Meta as a prefix interested me, I later went on to use other Greek prefixes such as Supra, Tele as titles … Meta in Greek means ‘beyond’ or ‘after’, so the idea of being beyond, as if trying to show a reality underneath – like Wordsworth when he speaks in his poetry of trying to see into ‘the life of things’. These works were about constructing component parts, joining, linking elements of memory.
(2 May 2011.)
Tompkins makes paintings in watercolour and gouache on small fragments of board, sheets of paper and at times directly onto the wall, and also applies paint to found and constructed objects. Other examples which demonstrate the range of her practice are Metabuilt II, Day Series, Architecture 2004 (Tate T13539), Proto portrait 2008 (Tate T13536), and No Title 2011 (Tate T13540).
Daniel Baumann, Pati Hertling and Karla Black, Hayley Tompkins, Edinburgh 2011.
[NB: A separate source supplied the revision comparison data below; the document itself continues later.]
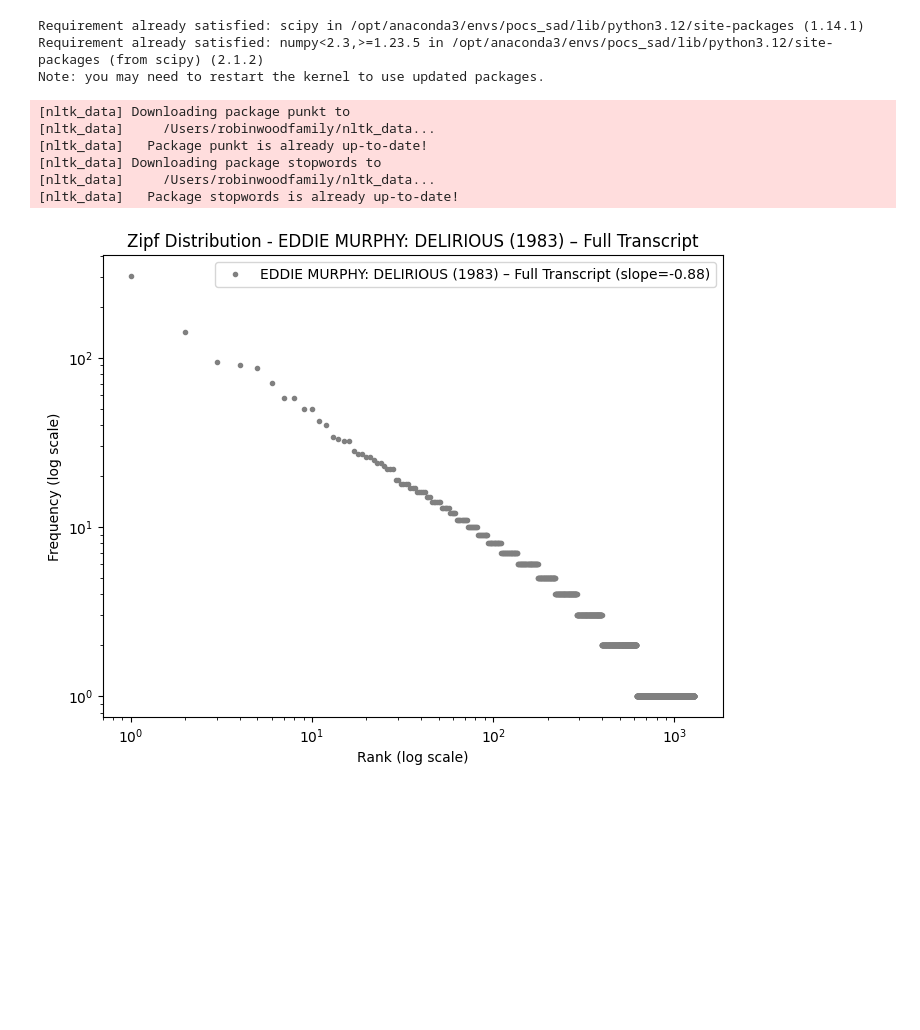
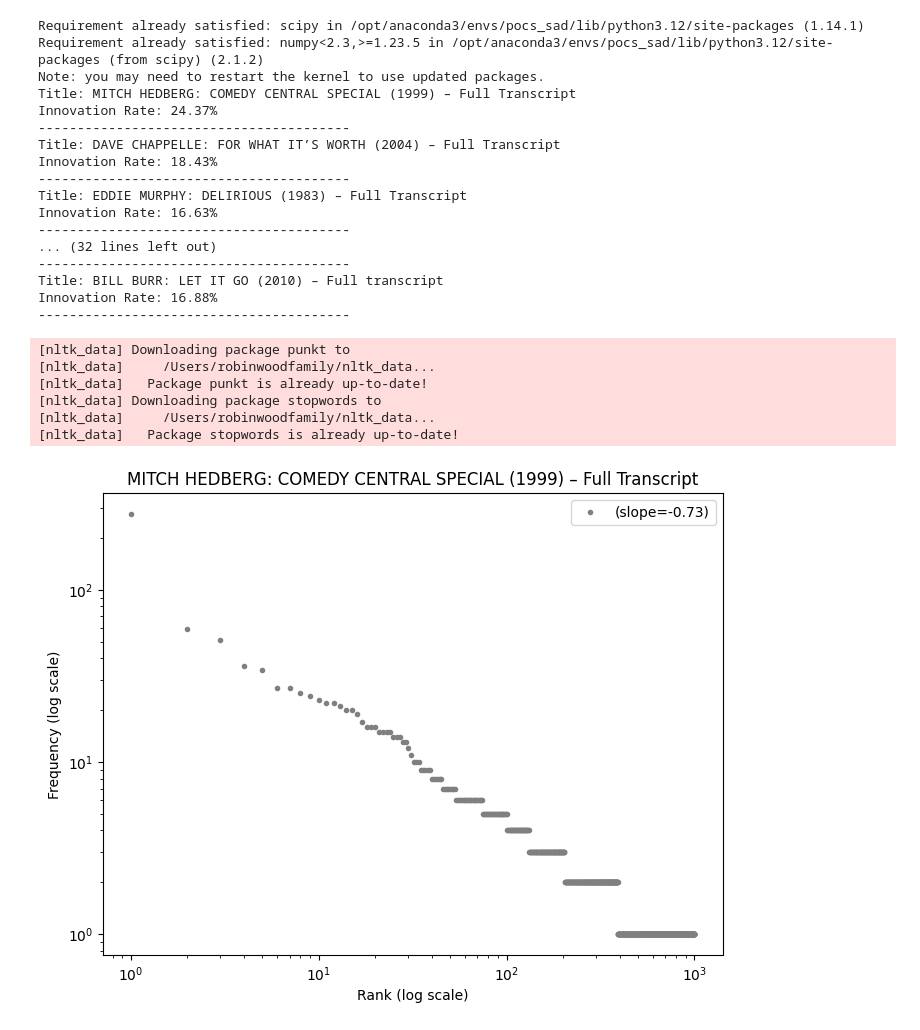
Before and after one commit to marobinette/pocs, a Jupyter notebook: project/data_functions.ipynb, the cells around one changed output. Drawn from its saved outputs; the diff is of its cells as text; code cells hidden in the pictures; blank space fills up the shorter version.

Commit message:
clean up them plots a bit

```diff
--- a/project/data_functions.ipynb
+++ b/project/data_functions.ipynb
@@ -127,35 +127,50 @@ def plot_zipf_distribution(df, title):
 
     # Rank the words by frequency
     word_data['rank'] = np.arange(1, len(word_data) + 1)
 
     # Log-transform rank and frequency
     log_rank = np.log10(word_data['rank'])
     log_freq = np.log10(word_data['counts'])
 
     # Perform linear regression to calculate the slope
     slope, intercept, r_value, p_value, std_err = linregress(log_rank, log_freq)
 
     # Plot the Zipf distribution (log-log scale)
     plt.figure(figsize=(8, 6))
-    plt.loglog(word_data['rank'], word_data['counts'], marker=".", linestyle='none', color="grey", label=f'{title} (slope={slope:.2f})')
+    plt.loglog(word_data['rank'], word_data['counts'], marker=".", linestyle='none', color="grey", label=f'(slope={slope:.2f})')
 
     plt.xlabel('Rank (log scale)')
     plt.ylabel('Frequency (log scale)')
-    plt.title(f'Zipf Distribution - {title}')
+    plt.title(title)
     plt.legend()
     plt.show()
 
 
-# print_innovation_rate_data(df)
-plot_zipf_distribution(df, 'EDDIE MURPHY: DELIRIOUS (1983) – Full Transcript')
+print_innovation_rate_data(df)
+plot_zipf_distribution(df, 'MITCH HEDBERG: COMEDY CENTRAL SPECIAL (1999) – Full Transcript')
+plot_zipf_distribution(df, 'RICHARD PRYOR: LIVE ON THE SUNSET STRIP (1982) – Full Transcript')
 # %% [output]
 Requirement already satisfied: scipy in /opt/anaconda3/envs/pocs_sad/lib/python3.12/site-packages (1.14.1)
 Requirement already satisfied: numpy<2.3,>=1.23.5 in /opt/anaconda3/envs/pocs_sad/lib/python3.12/site-packages (from scipy) (2.1.2)
 Note: you may need to restart the kernel to use updated packages.
+Title: MITCH HEDBERG: COMEDY CENTRAL SPECIAL (1999) – Full Transcript
+Innovation Rate: 24.37%
+----------------------------------------
+Title: DAVE CHAPPELLE: FOR WHAT IT’S WORTH (2004) – Full Transcript
+Innovation Rate: 18.43%
+----------------------------------------
+Title: EDDIE MURPHY: DELIRIOUS (1983) – Full Transcript
+Innovation Rate: 16.63%
+----------------------------------------
+... (32 lines left out)
+----------------------------------------
+Title: BILL BURR: LET IT GO (2010) – Full transcript
+Innovation Rate: 16.88%
+----------------------------------------
 [nltk_data] Downloading package punkt to
 [nltk_data]     /Users/robinwoodfamily/nltk_data...
 [nltk_data]   Package punkt is already up-to-date!
 [nltk_data] Downloading package stopwords to
 [nltk_data]     /Users/robinwoodfamily/nltk_data...
 [nltk_data]   Package stopwords is already up-to-date!
-[figure, old version]
+[figure, new version]
```
Also changed, not shown: parts of 1 cell of this notebook.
Nicola Moorby and Katharine Stout, ‘Abstraction and Improvisation’, in Alison Smith (ed.), Watercolour, exhibition catalogue, Tate Britain, London 2011, pp.184–5, 195.